_Prompt:_ Pull from the data below each line where the word "html" occurs, and copy it.

----- Source data -----

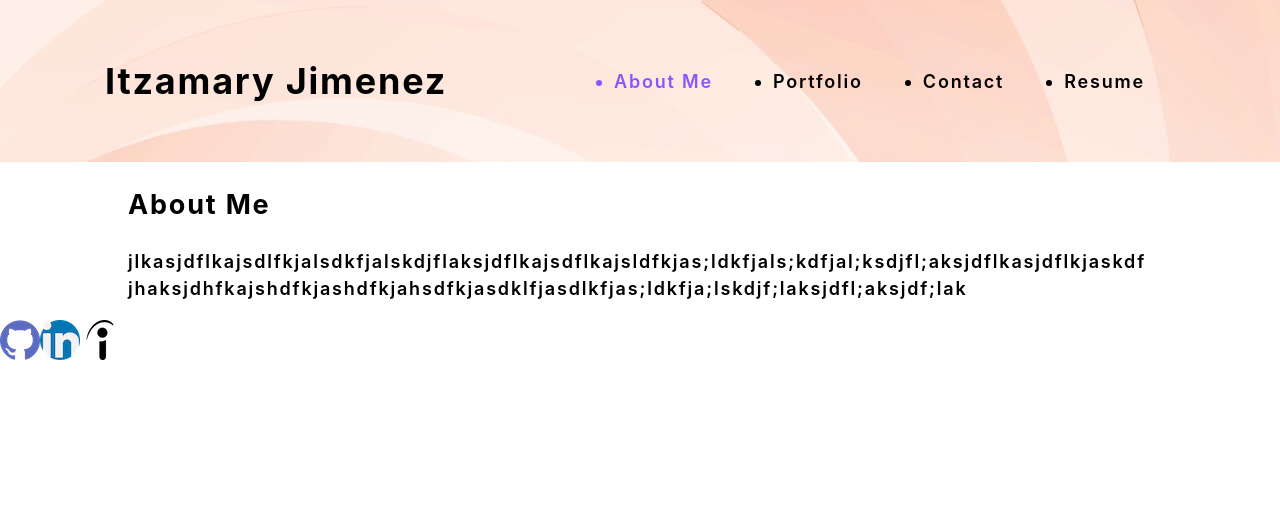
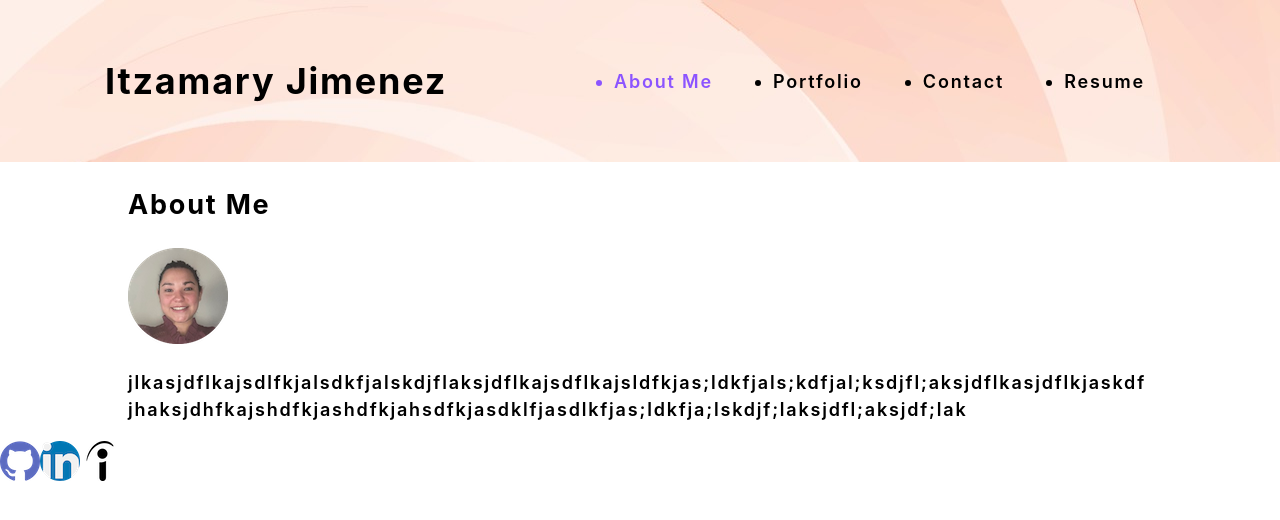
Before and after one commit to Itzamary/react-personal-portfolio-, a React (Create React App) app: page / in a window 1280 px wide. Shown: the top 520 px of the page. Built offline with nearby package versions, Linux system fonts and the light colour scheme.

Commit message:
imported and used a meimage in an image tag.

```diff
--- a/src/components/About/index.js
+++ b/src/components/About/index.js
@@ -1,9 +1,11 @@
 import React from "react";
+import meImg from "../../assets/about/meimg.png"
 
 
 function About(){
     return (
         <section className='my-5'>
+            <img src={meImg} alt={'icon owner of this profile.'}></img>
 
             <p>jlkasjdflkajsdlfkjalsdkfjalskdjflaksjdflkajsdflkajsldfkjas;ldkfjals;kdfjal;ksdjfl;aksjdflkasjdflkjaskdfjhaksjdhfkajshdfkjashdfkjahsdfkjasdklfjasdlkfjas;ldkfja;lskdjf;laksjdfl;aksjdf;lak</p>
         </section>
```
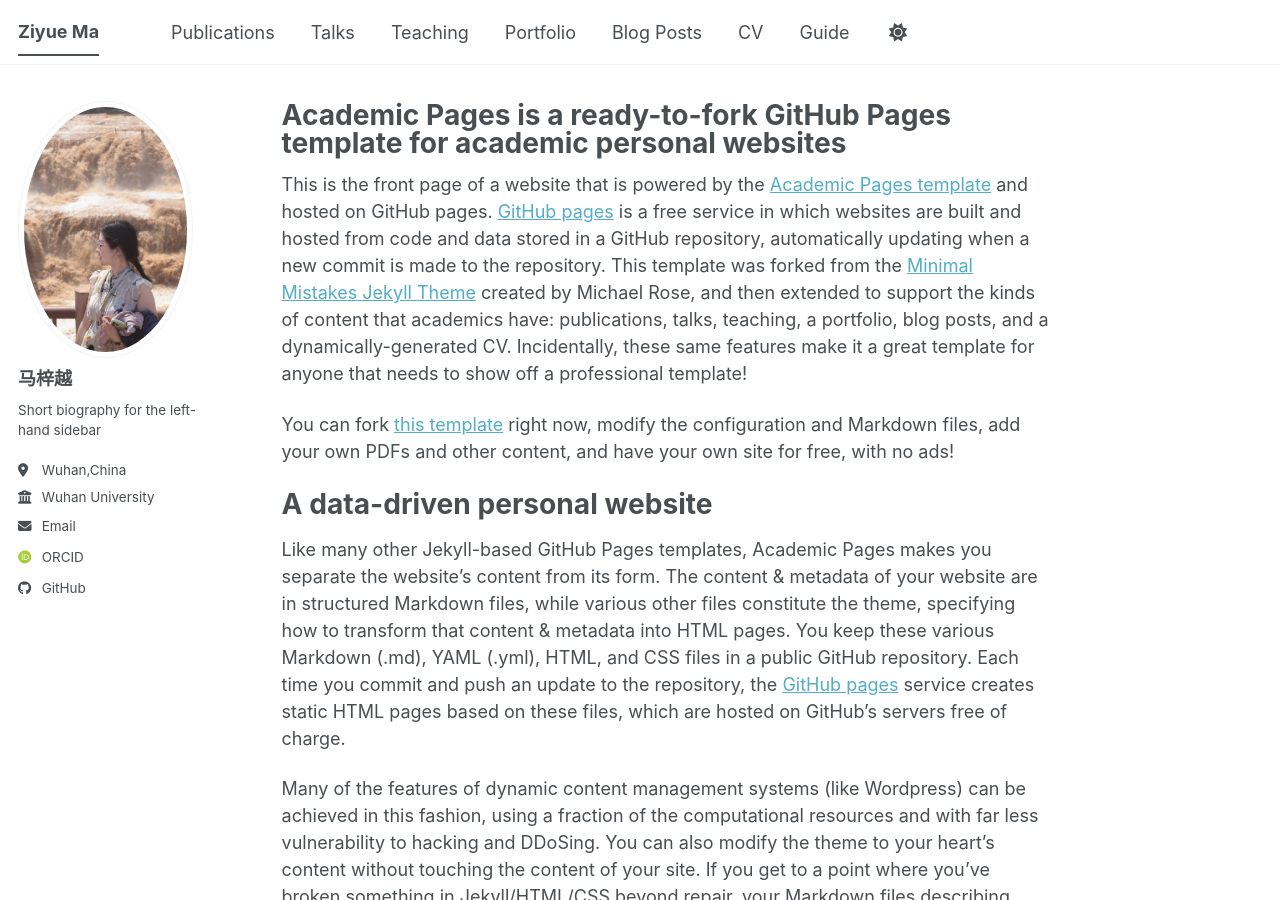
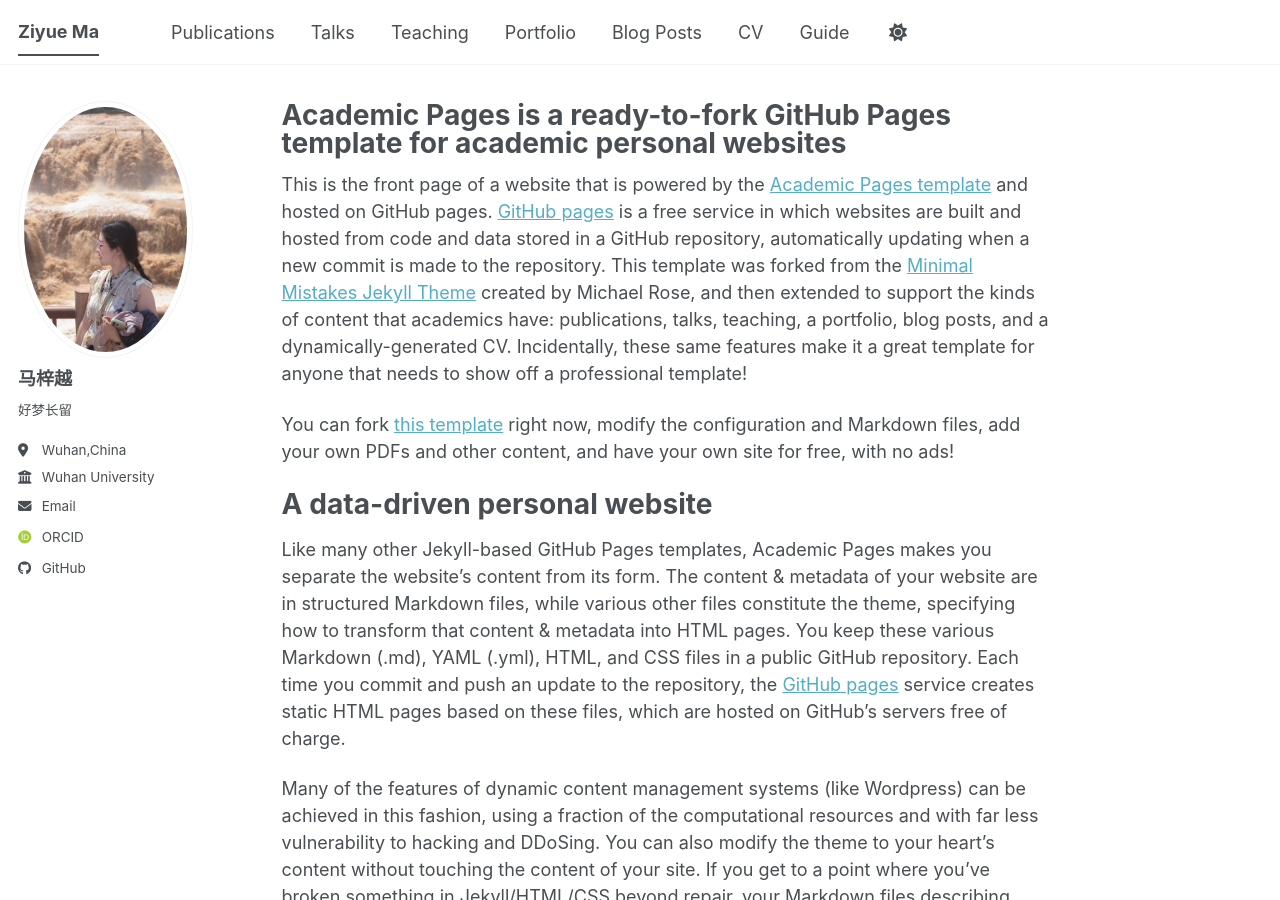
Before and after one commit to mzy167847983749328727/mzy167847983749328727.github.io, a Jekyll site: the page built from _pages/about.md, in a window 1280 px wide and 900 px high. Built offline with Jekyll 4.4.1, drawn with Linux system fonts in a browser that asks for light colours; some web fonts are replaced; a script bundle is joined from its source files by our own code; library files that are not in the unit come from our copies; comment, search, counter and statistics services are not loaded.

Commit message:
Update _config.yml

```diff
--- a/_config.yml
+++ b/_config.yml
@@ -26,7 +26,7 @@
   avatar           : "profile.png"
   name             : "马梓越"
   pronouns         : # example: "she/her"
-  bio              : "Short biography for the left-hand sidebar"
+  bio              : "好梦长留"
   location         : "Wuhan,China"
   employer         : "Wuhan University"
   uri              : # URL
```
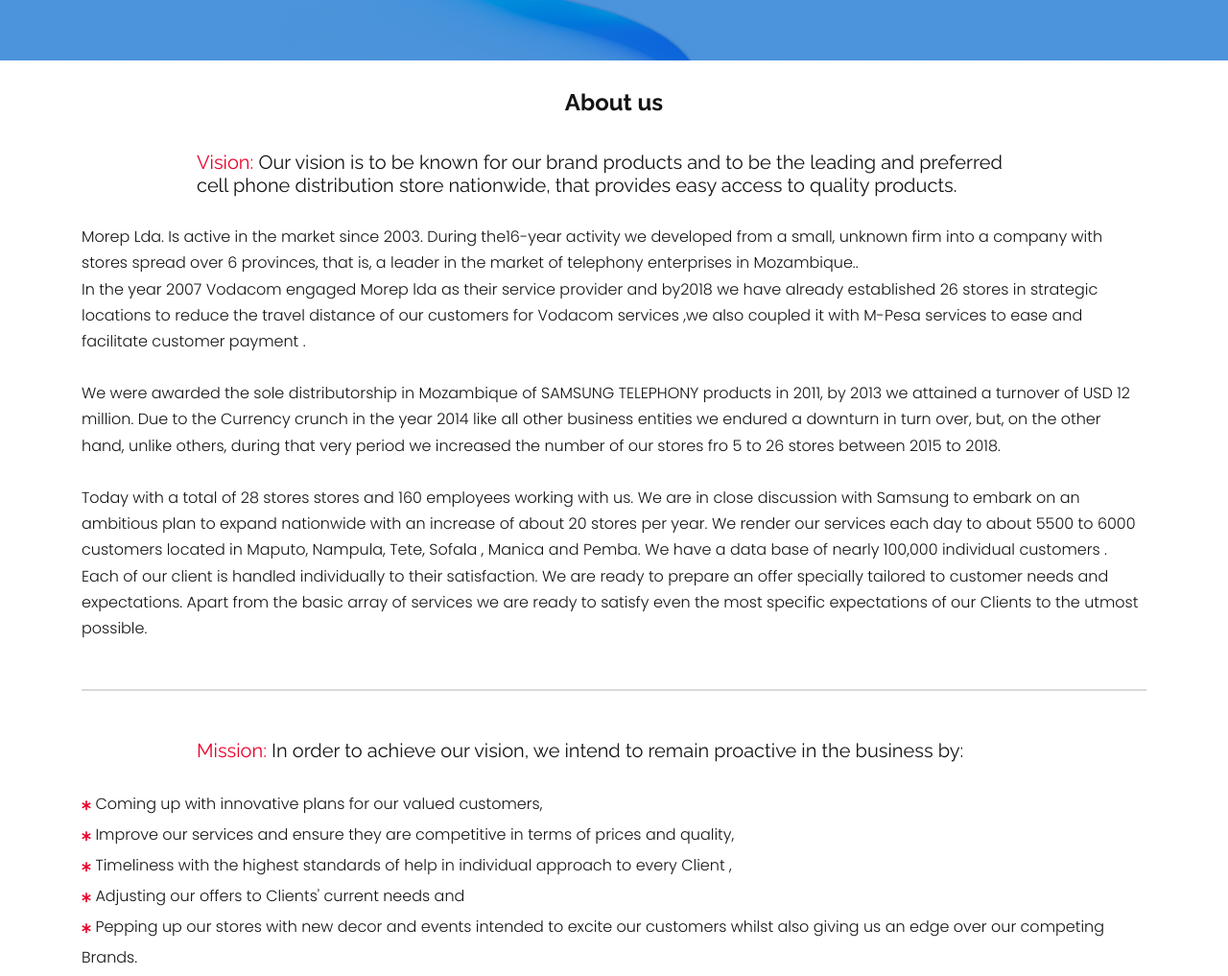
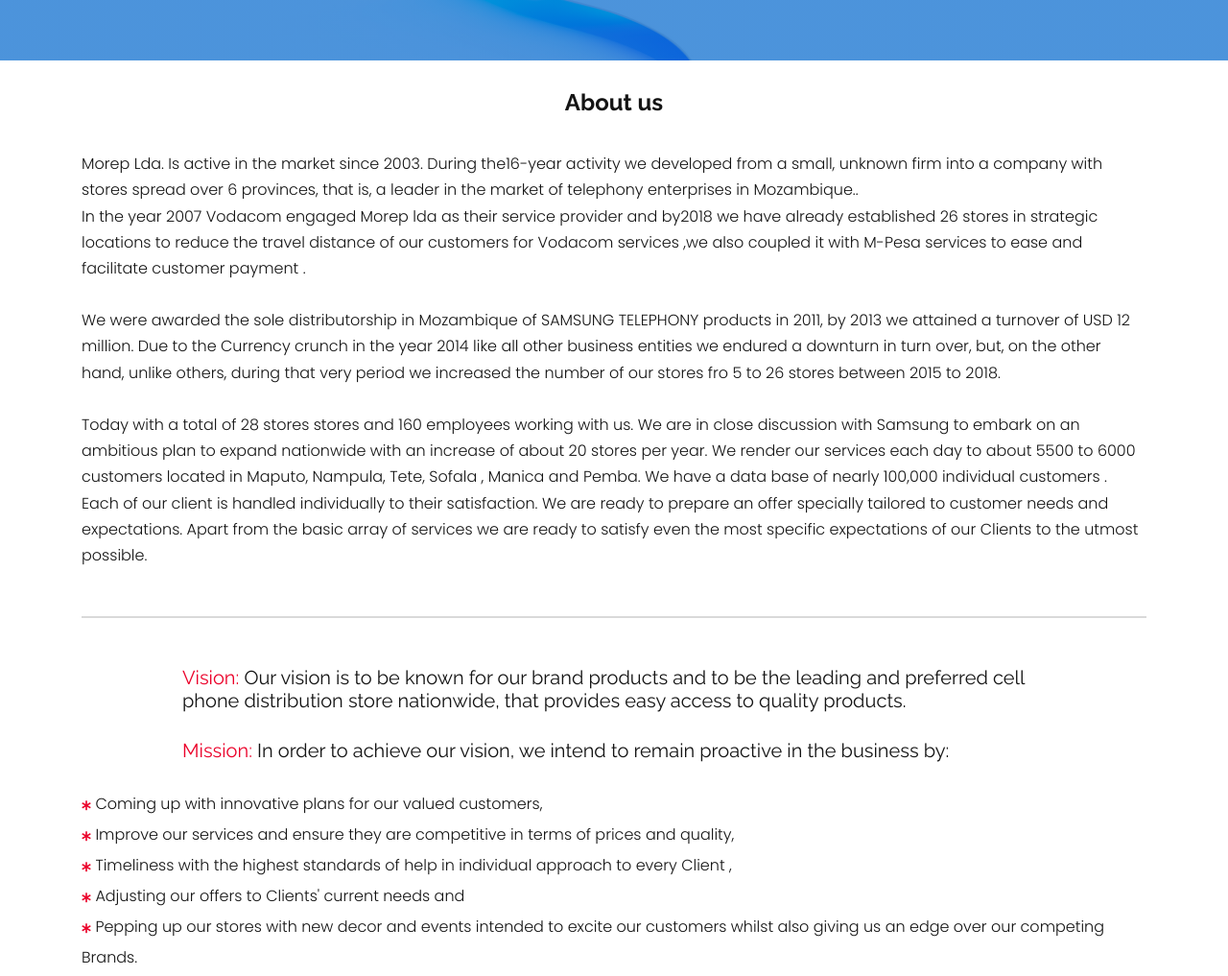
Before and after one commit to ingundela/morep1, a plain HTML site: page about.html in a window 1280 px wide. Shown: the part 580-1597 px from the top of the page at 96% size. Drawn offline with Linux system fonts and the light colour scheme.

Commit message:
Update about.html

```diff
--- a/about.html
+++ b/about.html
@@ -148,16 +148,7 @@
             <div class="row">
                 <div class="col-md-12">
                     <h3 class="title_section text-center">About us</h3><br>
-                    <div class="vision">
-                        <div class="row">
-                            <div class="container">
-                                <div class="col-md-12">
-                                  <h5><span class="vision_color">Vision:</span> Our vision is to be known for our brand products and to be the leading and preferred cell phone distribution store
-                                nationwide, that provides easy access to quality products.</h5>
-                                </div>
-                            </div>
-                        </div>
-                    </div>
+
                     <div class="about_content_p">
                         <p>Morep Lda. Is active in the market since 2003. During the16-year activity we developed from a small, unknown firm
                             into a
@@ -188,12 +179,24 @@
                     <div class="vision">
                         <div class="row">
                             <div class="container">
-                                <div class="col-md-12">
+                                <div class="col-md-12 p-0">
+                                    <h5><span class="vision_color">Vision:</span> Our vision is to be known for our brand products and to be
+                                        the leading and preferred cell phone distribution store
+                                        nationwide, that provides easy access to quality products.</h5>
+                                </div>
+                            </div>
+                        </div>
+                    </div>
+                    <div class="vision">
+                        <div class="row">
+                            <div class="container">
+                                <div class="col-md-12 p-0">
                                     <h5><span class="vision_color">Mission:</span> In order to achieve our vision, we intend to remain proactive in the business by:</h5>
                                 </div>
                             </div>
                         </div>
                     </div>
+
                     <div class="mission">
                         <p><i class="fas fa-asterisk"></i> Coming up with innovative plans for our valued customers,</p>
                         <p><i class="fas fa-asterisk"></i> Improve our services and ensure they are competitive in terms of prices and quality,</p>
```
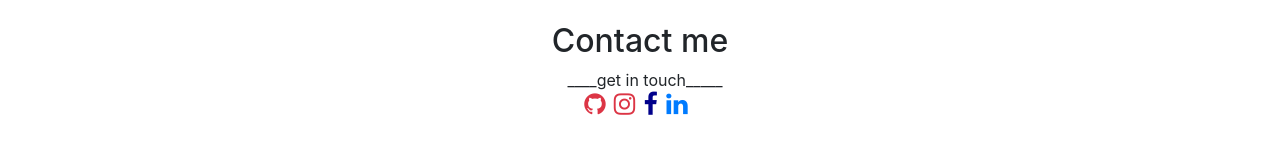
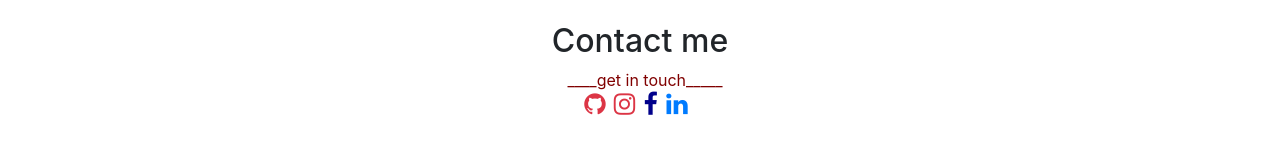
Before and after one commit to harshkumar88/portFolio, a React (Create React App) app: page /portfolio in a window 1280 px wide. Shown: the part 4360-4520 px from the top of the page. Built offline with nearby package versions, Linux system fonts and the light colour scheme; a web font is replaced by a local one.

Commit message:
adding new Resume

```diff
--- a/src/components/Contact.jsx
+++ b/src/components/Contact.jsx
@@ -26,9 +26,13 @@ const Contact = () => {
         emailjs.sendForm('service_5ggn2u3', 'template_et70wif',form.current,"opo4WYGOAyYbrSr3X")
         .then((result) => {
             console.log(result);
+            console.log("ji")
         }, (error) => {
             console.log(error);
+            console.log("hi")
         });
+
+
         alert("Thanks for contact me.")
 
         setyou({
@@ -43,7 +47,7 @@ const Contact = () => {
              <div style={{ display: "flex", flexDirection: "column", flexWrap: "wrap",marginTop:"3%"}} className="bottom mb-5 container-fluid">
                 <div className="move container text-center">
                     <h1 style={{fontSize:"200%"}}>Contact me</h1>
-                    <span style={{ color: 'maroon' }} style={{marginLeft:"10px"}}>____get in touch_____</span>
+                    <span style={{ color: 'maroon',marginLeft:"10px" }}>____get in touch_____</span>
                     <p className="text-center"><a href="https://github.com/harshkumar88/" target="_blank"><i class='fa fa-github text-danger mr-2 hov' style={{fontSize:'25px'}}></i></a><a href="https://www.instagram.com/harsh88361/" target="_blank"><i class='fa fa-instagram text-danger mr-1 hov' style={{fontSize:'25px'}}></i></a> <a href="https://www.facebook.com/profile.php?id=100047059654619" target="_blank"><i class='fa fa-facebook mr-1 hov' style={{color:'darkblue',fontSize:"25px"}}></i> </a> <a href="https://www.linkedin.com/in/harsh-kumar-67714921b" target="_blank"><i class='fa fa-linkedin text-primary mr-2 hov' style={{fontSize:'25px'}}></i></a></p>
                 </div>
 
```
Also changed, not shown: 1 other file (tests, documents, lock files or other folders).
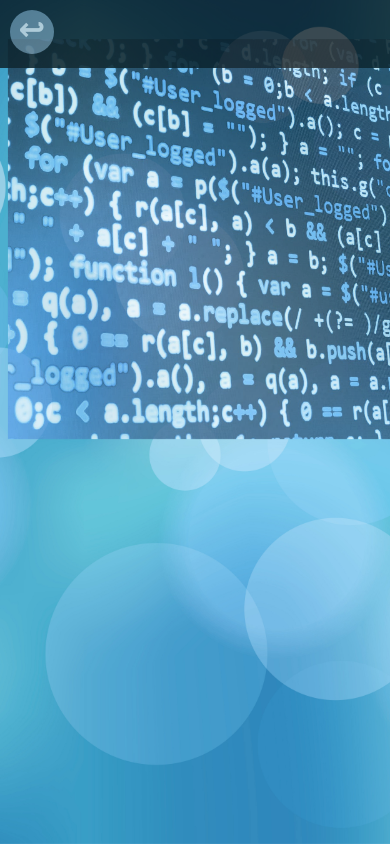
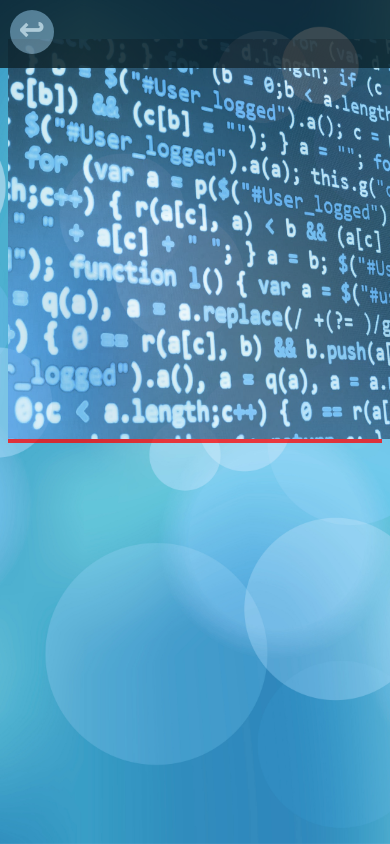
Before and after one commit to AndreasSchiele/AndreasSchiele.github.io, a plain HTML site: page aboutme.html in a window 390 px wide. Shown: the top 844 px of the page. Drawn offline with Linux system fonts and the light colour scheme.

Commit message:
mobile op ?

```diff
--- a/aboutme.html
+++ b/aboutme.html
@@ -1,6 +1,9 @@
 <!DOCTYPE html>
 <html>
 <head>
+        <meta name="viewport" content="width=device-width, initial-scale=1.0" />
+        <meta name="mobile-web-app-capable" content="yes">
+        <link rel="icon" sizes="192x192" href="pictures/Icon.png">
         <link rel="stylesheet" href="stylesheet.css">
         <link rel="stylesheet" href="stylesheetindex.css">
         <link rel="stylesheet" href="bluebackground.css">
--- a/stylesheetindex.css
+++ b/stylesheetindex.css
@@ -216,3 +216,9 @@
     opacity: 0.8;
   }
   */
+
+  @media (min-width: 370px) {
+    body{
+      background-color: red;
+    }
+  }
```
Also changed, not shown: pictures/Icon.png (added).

-----

_Solution to this problem:_
Before and after one commit to ingundela/morep1, a plain HTML site: page about.html in a window 1280 px wide. Shown: the part 580-1597 px from the top of the page at 96% size. Drawn offline with Linux system fonts and the light colour scheme.
Update about.html
--- a/about.html
+++ b/about.html
Before and after one commit to AndreasSchiele/AndreasSchiele.github.io, a plain HTML site: page aboutme.html in a window 390 px wide. Shown: the top 844 px of the page. Drawn offline with Linux system fonts and the light colour scheme.
--- a/aboutme.html
+++ b/aboutme.html
 <!DOCTYPE html>
 <html>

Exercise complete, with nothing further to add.